|The big ring. Big and smooth. Uhm... yeah.|
One of the guys I sometimes ride with mentioned the other day that he preferred riding in the big chainring as often as he could. Yes, part of it was vanity. But part of it was that he felt that the drivetrain felt smoother on the big ring than the small, even when the gearing was equivalent. He couldn't figure out why.
I'm not an engineer or a scientist, nor am I an artist (as you're about to see in the following diagrams), but I do have an explanation about why you feel smoother on the big ring. And no, it's not because you think you have impressive quads.
As the chain moves through the drivetrain, there are two mechanisms by which additional friction is generated. One way is by running the chain off its centerline so that the plates start to rub laterally against each other. This happens most often when you cross-chain (e.g. big ring/largest cog). This is something that many of us have noticed since the resistance in the chain is usually quite noticeable in that position.
The second way to increase friction in the chain is by decreasing the diameter of the chainring or cog that the chain runs through. Any easy way to start thinking about this is by understanding when the least friction is generated in a chain as it's being pulled along.
|Straight chain - least friction|
From a conceptual standpoint, a straight chain generates the least friction/resistance as it's being pulled length-wise, probably because there is the least amount of interaction between the links on the chain. On the other hand, when a chain is doubled back on itself in a tight loop and moved, there is a lot of resistance because the links and plates are rubbing against each other quite a bit. In particular, there is a lot of interaction at the point where the chain "turns".
|Tight turn - high friction|
Now obviously, these are extremes and the reality is that your chainrings and cogs fall somewhere in between.
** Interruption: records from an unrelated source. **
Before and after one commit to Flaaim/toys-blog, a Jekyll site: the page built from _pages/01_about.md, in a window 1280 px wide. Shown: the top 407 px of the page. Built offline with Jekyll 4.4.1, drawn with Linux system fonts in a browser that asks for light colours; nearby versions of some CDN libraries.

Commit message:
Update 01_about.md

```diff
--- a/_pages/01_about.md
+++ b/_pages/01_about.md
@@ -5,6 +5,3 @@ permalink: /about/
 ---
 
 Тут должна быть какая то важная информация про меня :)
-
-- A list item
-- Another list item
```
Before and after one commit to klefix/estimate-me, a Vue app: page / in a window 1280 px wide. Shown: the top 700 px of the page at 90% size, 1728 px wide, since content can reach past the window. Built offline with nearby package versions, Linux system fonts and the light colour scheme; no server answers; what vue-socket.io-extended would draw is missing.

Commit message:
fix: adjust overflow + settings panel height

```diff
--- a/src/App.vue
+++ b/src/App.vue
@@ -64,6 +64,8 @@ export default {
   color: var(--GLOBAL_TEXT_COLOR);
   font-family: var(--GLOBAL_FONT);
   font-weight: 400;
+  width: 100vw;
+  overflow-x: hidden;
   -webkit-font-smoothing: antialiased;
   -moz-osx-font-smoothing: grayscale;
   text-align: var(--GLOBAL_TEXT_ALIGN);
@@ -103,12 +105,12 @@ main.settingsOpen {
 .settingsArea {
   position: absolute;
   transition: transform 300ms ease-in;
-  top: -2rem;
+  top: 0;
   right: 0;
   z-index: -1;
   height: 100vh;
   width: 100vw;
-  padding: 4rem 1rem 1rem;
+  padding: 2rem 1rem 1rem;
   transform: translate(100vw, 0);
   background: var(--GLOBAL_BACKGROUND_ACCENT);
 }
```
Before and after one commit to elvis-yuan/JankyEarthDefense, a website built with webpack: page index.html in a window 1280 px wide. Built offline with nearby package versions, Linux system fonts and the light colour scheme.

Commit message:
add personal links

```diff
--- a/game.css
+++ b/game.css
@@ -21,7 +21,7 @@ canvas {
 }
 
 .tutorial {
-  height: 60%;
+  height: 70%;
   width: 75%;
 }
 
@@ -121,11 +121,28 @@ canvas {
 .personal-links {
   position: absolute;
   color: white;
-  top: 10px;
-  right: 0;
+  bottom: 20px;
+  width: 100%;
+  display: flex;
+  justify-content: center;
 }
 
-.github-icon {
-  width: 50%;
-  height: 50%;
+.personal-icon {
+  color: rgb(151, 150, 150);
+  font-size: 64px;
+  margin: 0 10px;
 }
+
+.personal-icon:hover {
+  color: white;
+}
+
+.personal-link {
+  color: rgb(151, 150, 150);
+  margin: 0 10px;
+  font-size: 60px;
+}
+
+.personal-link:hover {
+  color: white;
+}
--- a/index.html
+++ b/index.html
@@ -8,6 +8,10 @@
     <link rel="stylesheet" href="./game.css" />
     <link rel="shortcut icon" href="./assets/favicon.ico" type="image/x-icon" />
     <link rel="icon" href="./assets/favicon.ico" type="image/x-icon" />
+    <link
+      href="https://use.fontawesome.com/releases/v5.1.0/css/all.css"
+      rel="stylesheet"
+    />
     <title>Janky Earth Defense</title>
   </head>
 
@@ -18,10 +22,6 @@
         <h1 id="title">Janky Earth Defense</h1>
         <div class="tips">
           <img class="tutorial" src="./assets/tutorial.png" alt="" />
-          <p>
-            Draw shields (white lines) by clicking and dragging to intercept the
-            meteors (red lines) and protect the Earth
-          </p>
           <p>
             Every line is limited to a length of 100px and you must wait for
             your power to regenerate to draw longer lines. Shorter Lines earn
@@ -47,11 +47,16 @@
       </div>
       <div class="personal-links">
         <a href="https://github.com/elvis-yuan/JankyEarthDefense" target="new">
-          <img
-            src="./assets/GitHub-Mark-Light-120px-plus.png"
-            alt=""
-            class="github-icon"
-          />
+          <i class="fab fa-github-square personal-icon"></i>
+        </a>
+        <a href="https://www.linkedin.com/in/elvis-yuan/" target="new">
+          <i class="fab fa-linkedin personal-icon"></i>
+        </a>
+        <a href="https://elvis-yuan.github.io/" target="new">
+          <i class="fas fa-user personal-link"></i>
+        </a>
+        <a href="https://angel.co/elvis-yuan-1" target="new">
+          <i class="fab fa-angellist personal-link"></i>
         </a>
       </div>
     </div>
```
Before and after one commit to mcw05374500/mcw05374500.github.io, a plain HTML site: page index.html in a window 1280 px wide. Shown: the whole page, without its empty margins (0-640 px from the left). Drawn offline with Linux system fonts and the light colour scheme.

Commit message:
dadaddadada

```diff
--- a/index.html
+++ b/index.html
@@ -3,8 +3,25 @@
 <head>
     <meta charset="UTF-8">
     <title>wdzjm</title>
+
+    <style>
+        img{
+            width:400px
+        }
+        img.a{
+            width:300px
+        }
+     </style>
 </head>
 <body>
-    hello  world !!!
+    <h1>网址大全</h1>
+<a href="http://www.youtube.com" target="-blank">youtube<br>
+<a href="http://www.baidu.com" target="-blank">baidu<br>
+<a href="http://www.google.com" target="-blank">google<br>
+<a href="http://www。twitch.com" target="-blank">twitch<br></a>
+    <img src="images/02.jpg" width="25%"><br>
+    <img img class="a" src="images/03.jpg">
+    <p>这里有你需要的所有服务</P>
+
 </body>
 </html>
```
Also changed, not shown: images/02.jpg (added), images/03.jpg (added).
But assuming that the big chainring is more like a "straight chain" and a small chainring is more like a "doubled over chain", it is reasonable to think there is less friction and resistance on the big ring.
|Big ring (left) has less friction that small ring (right)|
Chainrings and cogs aren't the only place where the diameter of the chain movement makes a difference. In the tour last year, several riders (including Andy Schleck) used a modified Berner rear derailleur that had significantly larger pulleys. The idea was similar... increase the diameter to decrease friction and make the drivetrain smoother.
|Example of a Berner pulley|
So there you have it. Not only do you look like a stud in the big ring... you also look smooth. Your momma would be proud.